Let's start looking at your statements:
It was clear to me that all particles are merely excitation in fields.
This is not exactly true, even though often said. In the model of Quantum Field Theory, we describe an electron as an excitation of the electron field. It's important to stress, that this is just a description, i.e. it's hard to say whether it really "is" like that (whatever that may mean).
If electron is excitation in electron field, then how does it produce it's own field?
It doesn't. In QFT, the an electron field is postulated to exists everywhere (in our flat space-time). This is part of the theory base and as such, the theory can't explain it.
For whatever reason electron even after being an excitation produces an electric field, but why doesn't photon (or other such particles if there are) create any such field?
This statement is not completely true. In QFT, there is no electr(omagnet)ic field. In general physics, an electric field is the mediator of the electromagnetic interaction. In QFT that role is taken by the photon, i.e. an excitation of the photon field. These two fields (photon and electromagnetic) are descriptions in different theories but basically of the same effects. (Not precisely the same, but this is a bit harder to explain.)
This also answers your question as to why the photon (in qft) doesn't create such a field: because they live in different theories.
The fact that the photon doesn't couple to itself is basically an experimental fact. By now, we have a few nice descriptions and theoretical explanations of that, e.g. it's the gauge boson of an abelian gauge group or it simply doesn't have an interaction term in the quantum electrodynamics lagrangian. (The first implies the second reason, but they were found the other way round afaik.)
All these particles have mass and exert gravity how can they produce gravitational fields?
As far as I know, there is no consistent and tested theory that describes gravity and qft together. (more precise: ... results in them in a certain limit/under certain reasonable assumptions.) As Neuneck mentions in his comments, there are reasonable theories about qft in curved background.
In qft, mass is just a parameter of the theory nothing more. It's just our interpretation from other parts of physics, that gives it the meaning the mass we know.
Gravity is in this sense closer to normal electrodynamics. The gravitational field is our space-time and is bend through gravity-charges=masses. It's like putting an electron in empty space: First the electrmagnetic field is flat and 0 everywhere (casually said it's not there, but this is imprecise and can create confusions) and afterwards, yxou have a sink in the field and it's bent (casually said, there is a field).
when particles are excitation in some field how do fields arise from them?
With the answer above as background: They don't (in qft). It depends on the theory, what you mean with the word field.
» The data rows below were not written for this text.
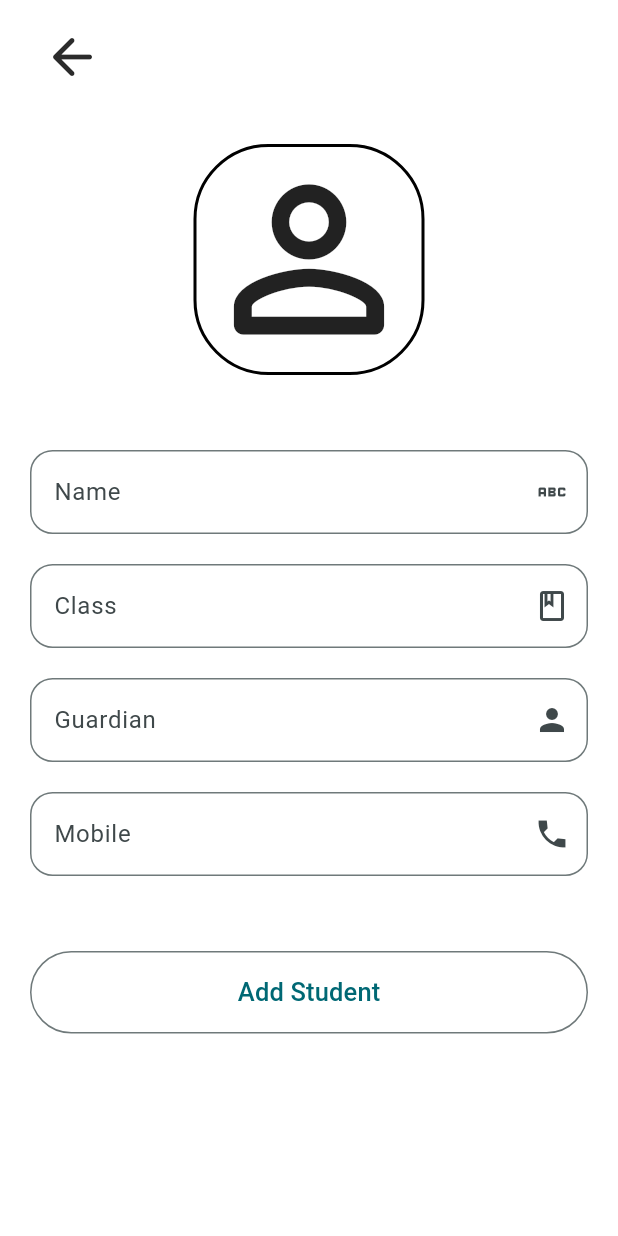
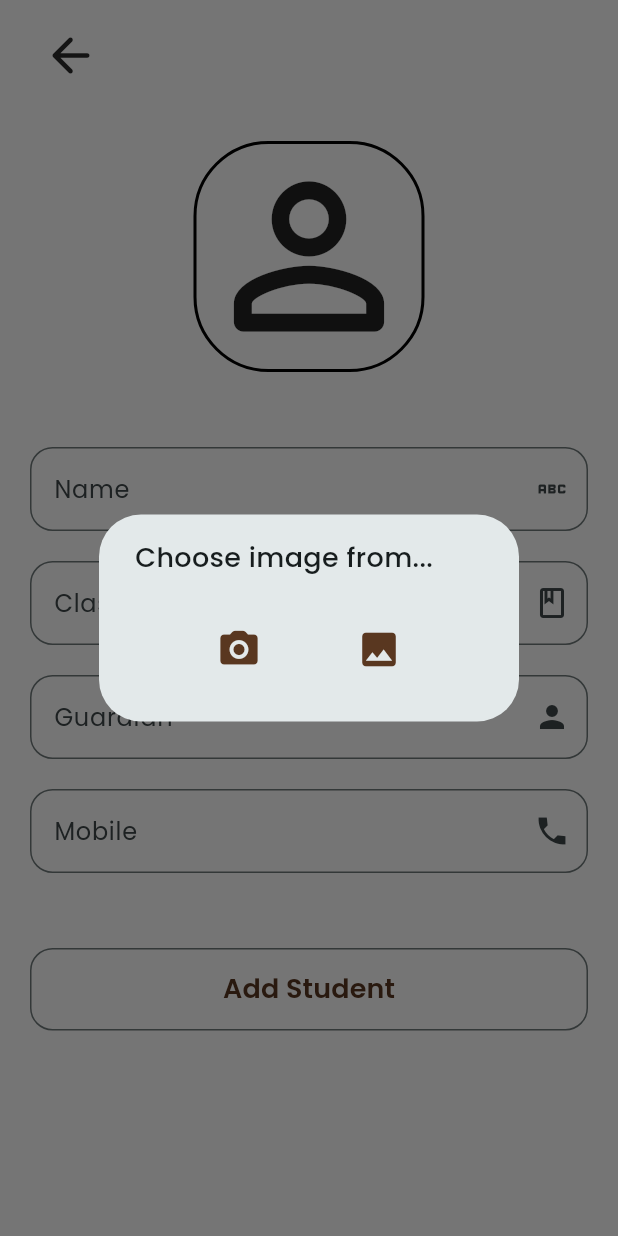
Before and after one commit to sugith10/Students-App-Provider-Sqflite, a Flutter app: the AddStudent screen opened directly, after a tap on the "person outline" icon, on a phone screen of 412 x 824 dp. Run offline on Flutter 3.47's test engine with Material 3 defaults, Android fonts, the phone set to English and light mode, and no system bars; our stand-ins replace image_picker, page_transition, sqflite; accounts and stored records are empty.

Commit message:
image issue fixed

```diff
--- a/lib/main.dart
+++ b/lib/main.dart
@@ -1,6 +1,8 @@
 import 'package:flutter/material.dart';
 import 'package:provider/provider.dart';
 import 'package:studnets_app/controller/controller.dart';
+import 'package:studnets_app/presentation/screen/add_screen/addstudent.dart';
+import 'package:studnets_app/provider/add_screen.dart';
 import 'package:studnets_app/provider/home_screen.dart';
 import 'package:studnets_app/presentation/screen/search_screen/searchscreen.dart';
 import 'package:studnets_app/presentation/screen/splash_page/splash_page.dart';
@@ -20,7 +22,9 @@ void main() async {
           create: (context) => HomeScreenProvider(),
         ),
         ChangeNotifierProvider<SearchProvider>(
-            create: (context) => SearchProvider())
+            create: (context) => SearchProvider()),
+            ChangeNotifierProvider<AddPageProvider>(
+      create: (context) => AddPageProvider()),
       ],
       child: const MyApp(),
     ),
@@ -35,7 +39,6 @@ class MyApp extends StatelessWidget {
     return MaterialApp(
       title: 'Students App',
       theme: ThemeData(
-
         colorScheme: ColorScheme.fromSeed(
           seedColor: const Color.fromARGB(255, 255, 255, 255),
         ),
--- a/lib/presentation/screen/add_screen/addstudent.dart
+++ b/lib/presentation/screen/add_screen/addstudent.dart
@@ -1,9 +1,12 @@
+// ignore_for_file: use_build_context_synchronously
+
 import 'dart:io';
 import 'package:flutter/material.dart';
 import 'package:image_picker/image_picker.dart';
 import 'package:provider/provider.dart';
 import 'package:studnets_app/controller/controller.dart';
 import 'package:studnets_app/model/model_db.dart';
+import 'package:studnets_app/provider/add_screen.dart';
 
 class AddStudent extends StatelessWidget {
   AddStudent({super.key});
@@ -22,12 +25,6 @@ class AddStudent extends StatelessWidget {
     final databaseProvider = Provider.of<DatabaseProvider>(context);
     return Scaffold(
       backgroundColor: Colors.white,
-      // appBar: AppBar(
-      //   backgroundColor: Color.fromARGB(0, 255, 255, 255),
-      //   automaticallyImplyLeading: false,
-      //   // title: const Text('Add Student'),
-      //   centerTitle: true,
-      // ),
       body: SafeArea(
         child: SingleChildScrollView(
           child: Padding(
@@ -47,11 +44,13 @@ class AddStudent extends StatelessWidget {
                       onPressed: () {
                         Navigator.pop(context);
                       },
-                          icon: const Icon(
+                      icon:const Icon(
                         Icons.arrow_back_rounded,
-                            size: 40,
+                        size: 38,
                         color: Color.fromARGB(255, 43, 43, 43),
-                          ))),
+                      ) ,
+                    ),
+                  ),
                   const SizedBox(
                     height: 30,
                   ),
@@ -60,18 +59,36 @@ class AddStudent extends StatelessWidget {
     borderRadius: BorderRadius.circular(50),
   ),
   onTap: () {
-                      print('he;;');
+    addphoto(context);
   },
   child: Container(
     decoration: BoxDecoration(
       border: Border.all(color: Colors.black, width: 2),
-                          borderRadius: BorderRadius.circular(50)),
-                      child: const Icon(
+      borderRadius: BorderRadius.circular(50),
+    ),
+    child: Consumer<AddPageProvider>(
+      builder: (context, addScreen, child) {
+        if (addScreen.image != null) {
+          return ClipRRect(
+            borderRadius: BorderRadius.circular(48),
+            child: Image.file(
+              addScreen.image!,
+            height: 150,
+            width: 150,
+              fit: BoxFit.cover,
+            ),
+          );
+        } else {
+          return const Icon(
             Icons.person_outline_rounded,
             size: 150,
+          );
+        }
+      },
     ),
   ),
 ),
+
 
                   const SizedBox(height: 50),
 
@@ -162,14 +179,24 @@ class AddStudent extends StatelessWidget {
                     style: ButtonStyle(
                         minimumSize: MaterialStateProperty.all<Size>(
                             const Size(double.infinity, 55)),
-                    ),
+                        elevation: const MaterialStatePropertyAll(5),
+                        shape:
+                            MaterialStateProperty.all<RoundedRectangleBorder>(
+                                RoundedRectangleBorder(
+                                    borderRadius: BorderRadius.circular(15.0),
+                                    side: const BorderSide(
+                                      color: Color.fromARGB(255, 89, 55, 32),
+                                      width: 50,
+                                    )))),
                     onPressed: () {
                       addstudentclicked(context, databaseProvider);
                     },
                     child: const Text(
                       'Add Student',
-                      style:
-                          TextStyle(fontSize: 17, fontWeight: FontWeight.w500),
+                      style: TextStyle(
+                          fontSize: 18,
+                          color: Color.fromARGB(255, 89, 55, 32),
+                          fontWeight: FontWeight.w600),
                     ),
                   ),
                 ],
@@ -222,46 +249,55 @@ class AddStudent extends StatelessWidget {
     }
   }
 
-  Future<void> getimage(ImageSource source) async {
+ Future<void> getimage(ImageSource source, BuildContext context) async {
   final image = await ImagePicker().pickImage(source: source);
   if (image == null) {
     return;
   }
 
-    image25 = File(image.path);
-    imagepath = image.path.toString();
-    // setState(() {
-    //   image25 = File(image.path);
-    //   imagepath = image.path.toString();
-    // });
+  Provider.of<AddPageProvider>(context, listen: false)
+      .setImage(File(image.path), image.path.toString());
 }
+
 
   void addphoto(BuildContext context) {
     showDialog(
       context: context,
       builder: (ctx) {
         return AlertDialog(
-          content: const Text('Choose Image From.......'),
+          content: const Text(
+            'Choose image from...',
+            style: TextStyle(fontSize: 18, fontWeight: FontWeight.w500),
+          ),
           actions: [
+            Row(
+              mainAxisAlignment: MainAxisAlignment.spaceEvenly,
+              children: [
                 IconButton(
                   onPressed: () {
-                getimage(ImageSource.camera);
+                    getimage(ImageSource.camera,context);
                     Navigator.of(context).pop();
                   },
                   icon: const Icon(
                     Icons.camera_alt_rounded,
-                color: Colors.red,
+                    size: 30,
+                    color: Color.fromARGB(255, 89, 55, 32),
                   ),
                 ),
                 IconButton(
                   onPressed: () {
-                getimage(ImageSource.gallery);
+                    getimage(
+                      ImageSource.gallery,context
+                    );
                     Navigator.of(context).pop();
                   },
                   icon: const Icon(
                     Icons.image,
-                color: Colors.red,
+                    size: 30,
+                    color: Color.fromARGB(255, 89, 55, 32),
                   ),
+                ),
+              ],
             ),
           ],
         );
--- a/lib/presentation/screen/home_screen/homescreen.dart
+++ b/lib/presentation/screen/home_screen/homescreen.dart
@@ -67,6 +67,7 @@ class HomeScreeen extends StatelessWidget {
         ),
       ),
       bottomNavigationBar: BottomNavigationBar(
+
         selectedItemColor:  const Color.fromARGB(255, 89, 55, 32),
         enableFeedback: false,
         elevation: 1,
--- /dev/null
+++ b/lib/provider/add_screen.dart
@@ -0,0 +1,17 @@
+import 'dart:io';
+
+import 'package:flutter/material.dart';
+
+class AddPageProvider extends ChangeNotifier {
+  File? _image;
+  String? _imagePath;
+
+  File? get image => _image;
+  String? get imagePath => _imagePath;
+
+  void setImage(File image, String imagePath) {
+    _image = image;
+    _imagePath = imagePath;
+    notifyListeners();
+  }
+}
```
Also changed, not shown: pubspec.yaml (+5 -7 lines), pubspec.lock. Lines whose indentation alone changed are shown as unchanged.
It's mostly a confusion because one doesn't always precisely define what one means with a certain word (like electron or field) in physics.